_Entries shown_:

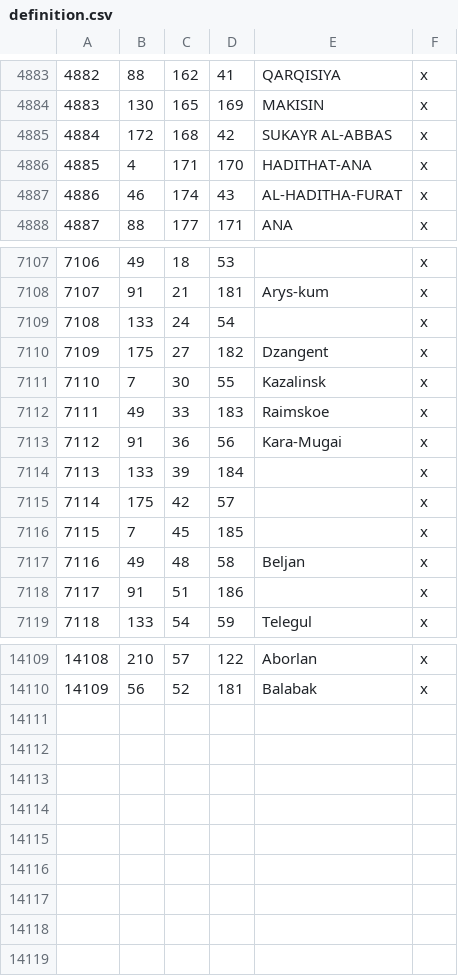
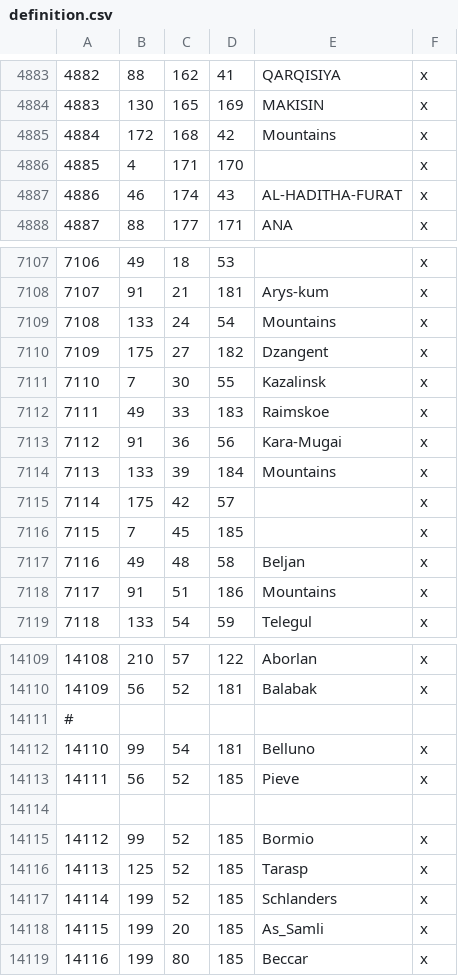
Before and after one commit to Leviathonlx/MoreBookmarks-Plus, a CSV file: BookmarksGit/map_data/definition.csv, drawn as a sheet; only a part is shown, gaps mark what is left out; the diff covers the shown part only.

```diff
--- a/BookmarksGit/map_data/definition.csv
+++ b/BookmarksGit/map_data/definition.csv
@@ -4884,4 +4884,4 @@
 4883;130;165;169;MAKISIN;x
-4884;172;168;42;SUKAYR AL-ABBAS;x
-4885;4;171;170;HADITHAT-ANA;x
+4884;172;168;42;Mountains;x
+4885;4;171;170;;x
 4886;46;174;43;AL-HADITHA-FURAT;x
@@ -7108,3 +7108,3 @@
 7107;91;21;181;Arys-kum;x
-7108;133;24;54;;x
+7108;133;24;54;Mountains;x
 7109;175;27;182;Dzangent;x
@@ -7113,3 +7113,3 @@
 7112;91;36;56;Kara-Mugai;x
-7113;133;39;184;;x
+7113;133;39;184;Mountains;x
 7114;175;42;57;;x
@@ -7117,3 +7117,3 @@
 7116;49;48;58;Beljan;x
-7117;91;51;186;;x
+7117;91;51;186;Mountains;x
 7118;133;54;59;Telegul;x
@@ -14110 +14110,10 @@
 14109;56;52;181;Balabak;x
+#
+14110;99;54;181;Belluno;x
+14111;56;52;185;Pieve;x
+
+14112;99;52;185;Bormio;x
+14113;125;52;185;Tarasp;x
+14114;199;52;185;Schlanders;x
+14115;199;20;185;As_Samli;x
+14116;199;80;185;Beccar;x
```
Also changed, not shown: 12 edited cells elsewhere in this file, 35 other files.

_Task prompt_: What lines in the entries above hold "Mountains"? Copy every one.

_Task result_:
+4884;172;168;42;Mountains;x
+7108;133;24;54;Mountains;x
+7113;133;39;184;Mountains;x
+7117;91;51;186;Mountains;x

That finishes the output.